We visited seven of the Ha’apai islands and we’d simply agree with the intrepid before us who have said it’s the unspoilt South Pacific they’d been looking for but had feared is now gone in our modern world. Stories of it being decimated by cyclones, littered with dangerous reefs and lacking sheltered anchorages are all just that – stories! If you can sail the Tuamotos, and use the same common sense and caution you can enjoy the Ha’apai.
What it is
Lots of small beautiful islands, excellent white beaches, good snorkelling, pristine/unspoilt, mostly uninhabited and you can have an island all to yourself. We didn’t dive but apparently there is some good diving too. And as for whales, well the Ha’apai has them in abundance!
What it is not / things to watch for

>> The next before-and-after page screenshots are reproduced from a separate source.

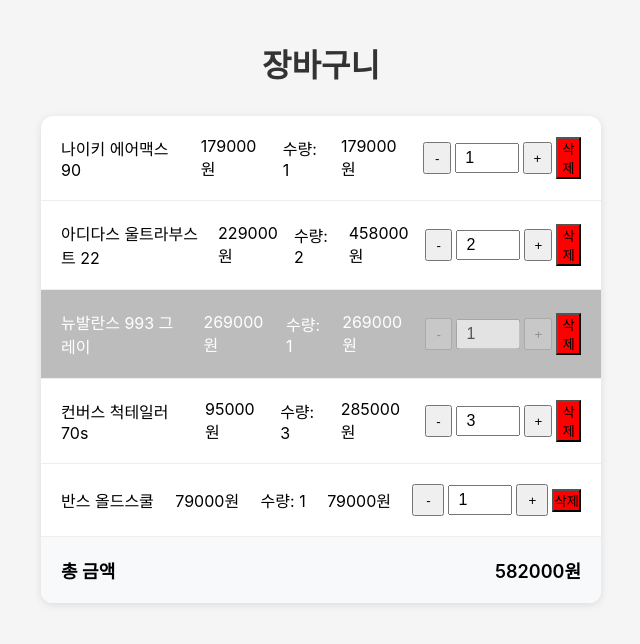
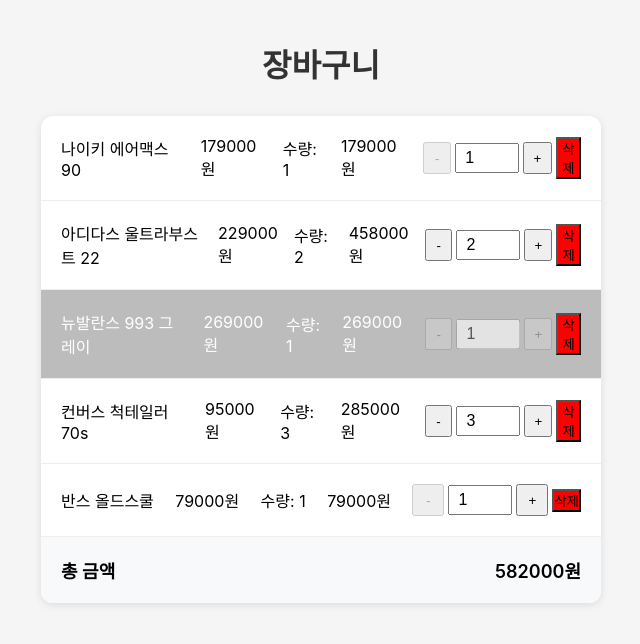
Before and after one commit to ssabii/cart-quantity, a React (Vite) app: page / in a window 1280 px wide. Shown: the top 644 px of the page, without its empty margins (319-959 px from the left). Built offline with nearby package versions, Linux system fonts and the light colour scheme.

Commit message:
refactor: 최대값 유효성 검사 반영, 최소 최대인 경우 disabled로 UX 수정

```diff
--- a/src/features/cart/CartItem.tsx
+++ b/src/features/cart/CartItem.tsx
@@ -1,5 +1,5 @@
-import { ChangeEvent, KeyboardEvent, KeyboardEventHandler, useEffect, useState } from 'react';
-import { useCartActions, useCartItem } from './useCart';
+import { ChangeEvent, KeyboardEvent, useEffect, useState } from 'react';
+import { MAX_QUANTITY, useCartActions, useCartItem } from './useCart';
 
 interface CartItemProps {
   id: number;
@@ -33,11 +33,11 @@
     if (quantity) {
       updateQuantity(id, quantity);
     } else {
-      setInput(String(item.quantity));
+      setInput('1');
     }
   };
 
-  const handleBlur = (e: FocusEvent<HTMLInputElement>) => {
+  const handleBlur = () => {
     commitQuantity();
   };
 
@@ -55,7 +55,7 @@
         <button
           onClick={() => decreaseQuantity(id)}
           className="quantity-button"
-          disabled={item.soldOut}
+          disabled={item.soldOut || item.quantity === 1}
         >
           -
         </button>
@@ -72,7 +72,7 @@
           onKeyDown={handleKeyDown}
         />
         <button
-          disabled={item.soldOut}
+          disabled={item.soldOut || item.quantity === MAX_QUANTITY}
           className="quantity-button"
           onClick={() => increaseQuantity(id)}
         >
--- a/src/features/cart/useCart.ts
+++ b/src/features/cart/useCart.ts
@@ -1,13 +1,13 @@
 import { create } from 'zustand';
 import { combine } from 'zustand/middleware';
-import { CartItem, updateQuantity } from '../../data/cart';
+import { CartItem } from '../../data/cart';
 import { useShallow } from 'zustand/shallow';
 
 interface CartStore {
   items: CartItem[];
 }
 
-const MAX_QUANTITY = 99;
+export const MAX_QUANTITY = 99;
 
 const initialState: CartStore = {
   items: [],
@@ -50,7 +50,7 @@
             item.id === id
               ? {
                   ...item,
-                  quantity: quantity,
+                  quantity: Math.min(quantity, MAX_QUANTITY),
                 }
               : item,
           )
```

The islands have no outlying enclosed reef to provide perfect protection like the Society Islands. The islands are low lying and shelter is provided by the small islands/reef. Very similar to the Tuamotos, you need to pick your spot carefully if the trade winds get above 15kts or the wind goes west/north etc. In the winds we had above 15kts it was a little bumpy but nothing to worry about. Reefs are the main danger so eyeball navigation is important but you will easily see breakers on the reefs, colour changes in the shallows etc; arrive with the sun overhead and ideally at low tide if possible. Watch out for whales! You’ll likely be alone – of our two weeks in the Ha’apai we had only two nights with other boats. Excluding Pangai and Uoleva, no wifi! And phone reception ran out about 10 miles south of Pangai. Bliss.
All excellent in sand amongst bommies/coral.

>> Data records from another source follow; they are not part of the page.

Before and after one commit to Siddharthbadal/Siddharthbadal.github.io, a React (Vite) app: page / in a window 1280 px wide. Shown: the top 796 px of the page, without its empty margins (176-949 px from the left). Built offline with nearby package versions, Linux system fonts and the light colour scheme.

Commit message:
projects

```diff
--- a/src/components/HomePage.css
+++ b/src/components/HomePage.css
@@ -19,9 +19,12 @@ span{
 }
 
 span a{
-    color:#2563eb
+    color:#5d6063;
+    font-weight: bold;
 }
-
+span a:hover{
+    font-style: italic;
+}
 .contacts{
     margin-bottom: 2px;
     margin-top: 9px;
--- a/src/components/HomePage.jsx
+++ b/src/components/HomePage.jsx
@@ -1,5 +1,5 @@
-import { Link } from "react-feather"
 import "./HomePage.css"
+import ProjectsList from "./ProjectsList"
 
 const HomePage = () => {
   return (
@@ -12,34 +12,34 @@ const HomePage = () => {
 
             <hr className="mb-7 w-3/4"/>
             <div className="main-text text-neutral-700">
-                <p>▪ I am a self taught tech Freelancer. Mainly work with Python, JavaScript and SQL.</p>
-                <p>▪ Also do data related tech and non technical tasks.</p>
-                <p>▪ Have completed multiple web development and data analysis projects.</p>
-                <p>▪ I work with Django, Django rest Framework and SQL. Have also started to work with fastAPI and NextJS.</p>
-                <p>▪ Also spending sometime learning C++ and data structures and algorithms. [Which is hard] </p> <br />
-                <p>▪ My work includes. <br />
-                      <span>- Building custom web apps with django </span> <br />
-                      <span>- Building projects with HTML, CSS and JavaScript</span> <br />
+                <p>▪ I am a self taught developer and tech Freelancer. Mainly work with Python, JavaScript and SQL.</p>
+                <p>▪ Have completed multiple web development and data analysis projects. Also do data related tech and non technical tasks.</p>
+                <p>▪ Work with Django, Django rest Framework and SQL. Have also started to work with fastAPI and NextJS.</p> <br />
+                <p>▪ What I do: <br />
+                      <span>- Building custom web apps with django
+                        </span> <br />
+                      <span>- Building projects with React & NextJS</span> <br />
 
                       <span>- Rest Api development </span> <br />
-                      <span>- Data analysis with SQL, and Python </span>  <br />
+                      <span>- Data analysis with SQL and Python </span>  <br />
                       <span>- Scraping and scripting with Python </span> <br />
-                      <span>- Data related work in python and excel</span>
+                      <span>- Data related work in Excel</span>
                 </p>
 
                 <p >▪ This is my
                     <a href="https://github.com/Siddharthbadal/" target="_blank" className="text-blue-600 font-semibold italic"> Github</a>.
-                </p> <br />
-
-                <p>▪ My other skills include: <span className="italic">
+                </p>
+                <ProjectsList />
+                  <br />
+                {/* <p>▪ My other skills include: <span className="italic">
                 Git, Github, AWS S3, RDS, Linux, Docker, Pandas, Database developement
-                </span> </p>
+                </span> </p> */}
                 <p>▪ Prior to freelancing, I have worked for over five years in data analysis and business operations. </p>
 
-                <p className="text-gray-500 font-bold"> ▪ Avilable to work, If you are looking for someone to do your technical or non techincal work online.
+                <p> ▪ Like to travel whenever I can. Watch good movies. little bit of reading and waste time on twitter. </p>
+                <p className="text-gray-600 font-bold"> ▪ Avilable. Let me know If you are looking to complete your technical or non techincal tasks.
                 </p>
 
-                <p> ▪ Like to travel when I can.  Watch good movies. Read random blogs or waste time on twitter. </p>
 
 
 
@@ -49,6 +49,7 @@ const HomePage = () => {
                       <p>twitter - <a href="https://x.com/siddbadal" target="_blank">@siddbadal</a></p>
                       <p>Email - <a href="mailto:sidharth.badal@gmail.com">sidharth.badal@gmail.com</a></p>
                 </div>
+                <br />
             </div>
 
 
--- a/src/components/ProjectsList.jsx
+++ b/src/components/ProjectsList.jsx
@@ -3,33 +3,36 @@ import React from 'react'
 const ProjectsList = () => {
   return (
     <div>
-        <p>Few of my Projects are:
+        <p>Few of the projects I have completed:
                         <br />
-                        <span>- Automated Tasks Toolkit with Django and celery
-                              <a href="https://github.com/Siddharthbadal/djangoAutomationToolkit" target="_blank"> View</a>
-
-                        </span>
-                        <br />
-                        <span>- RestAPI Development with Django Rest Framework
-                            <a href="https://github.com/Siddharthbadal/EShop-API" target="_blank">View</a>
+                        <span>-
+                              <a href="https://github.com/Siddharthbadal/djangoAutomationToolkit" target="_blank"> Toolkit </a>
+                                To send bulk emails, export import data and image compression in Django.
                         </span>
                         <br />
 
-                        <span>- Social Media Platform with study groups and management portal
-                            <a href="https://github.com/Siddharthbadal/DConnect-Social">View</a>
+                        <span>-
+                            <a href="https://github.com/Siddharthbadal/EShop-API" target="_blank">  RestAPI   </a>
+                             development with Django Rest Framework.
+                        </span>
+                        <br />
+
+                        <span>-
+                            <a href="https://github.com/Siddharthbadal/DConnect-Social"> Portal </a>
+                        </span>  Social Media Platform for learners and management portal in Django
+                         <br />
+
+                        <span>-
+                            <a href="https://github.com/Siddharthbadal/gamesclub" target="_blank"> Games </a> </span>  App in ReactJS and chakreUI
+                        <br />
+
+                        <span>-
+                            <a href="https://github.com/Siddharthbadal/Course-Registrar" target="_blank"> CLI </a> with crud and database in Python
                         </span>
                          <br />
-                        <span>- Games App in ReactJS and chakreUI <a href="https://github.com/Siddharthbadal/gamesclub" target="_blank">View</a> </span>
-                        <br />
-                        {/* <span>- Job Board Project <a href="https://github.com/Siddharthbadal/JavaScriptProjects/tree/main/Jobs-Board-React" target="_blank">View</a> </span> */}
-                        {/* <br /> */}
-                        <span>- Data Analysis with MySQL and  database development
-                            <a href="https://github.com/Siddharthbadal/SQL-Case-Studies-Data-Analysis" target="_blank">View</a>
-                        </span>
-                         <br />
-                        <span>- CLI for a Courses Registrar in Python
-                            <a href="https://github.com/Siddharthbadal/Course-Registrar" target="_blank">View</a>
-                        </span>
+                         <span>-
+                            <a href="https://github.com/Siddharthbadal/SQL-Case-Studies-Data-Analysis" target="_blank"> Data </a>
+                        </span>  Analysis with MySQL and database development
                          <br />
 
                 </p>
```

This is possible in Pangai and Haafeva but best to provision in Neiafu before heading south or Nuku’alofa if heading north.
We used Ken’s Comprehensive Cruising Guide for the Kingdom of Tonga, an excellent reference as waypoints are spot on, just a little biased in his choice of anchorages. We used our Navionics charts which were largely accurate though just a little out throughout Tonga. We also downloaded satellite images using google maps which were very helpful in picking anchorage spots away from reef/bommies.
Anchor left or right of the harbour entrance, Navionics is good, eyeballs are needed for spotting reefs on the approach, check in and out at the same time with customs (they will do this), we did Mariners Cafe for wifi and simple lunch. With little to hold us we pushed straight on to Uoleva Island, 5 miles to the south.
Long beautiful island. Ignore Ken’s Guide anchorage point, aim for the middle and get as close to the beach as you like. We recommend Craig and Kristin at ‘Uoleva Yacht Club’ – relaxed, low key bar on the beach, if you can get a few people together ask them to do one of their fabulous barbecues. They offer whale watching and diving. Craig is a good source of local sailing information.
19.57.49S, 174.28.26W. Nice beach, best shell collecting, isolated, lagoon for snorkelling, simply lovely, you’d almost expect to stumble into Robinson Crusoe!
20.01.46S, 174.27.86W. Anchorage a little way off the island so bumpy in winds above 12kts, stopping place for fishermen. OK.
20.02.85S, 174.40.95W. Well sheltered. Ignore Navionics (it will show you anchored on reef), Ken’s waypoints are spot on, village for exploring, people very polite. We had lunch with a family and attended one of the 5 churches – beautiful singing.
20.16.614S, 174.48.245W. ‘Must do’, lovely beach, shells, good snorkelling/fishing south side of island.
20.03.09S, 174.44.40W. ‘Absolute must do’, we went west of all hazards and turned 90 degrees to approach using Ken’s waypoints. Entry between reefs can be seen by breakers on reef, about 150m wide. Ideally time arrival for low tide/good light so you can see any hazards. Can be rolly, Catamarans will be smug! Walk/wade around the island. Baby black tips on south. Paradise!
Once you’re done with the Ha’apai head down to Nuku’alofa, anchor off Pangaimotu island outside Big Mama’s Yacht Club, enjoy an ice-cold drink, some good food, get on the best wifi in the Pacific and post all those pictures home!
We’re happy to provide more information or contact Craig who lives on Uoleva – email@example.com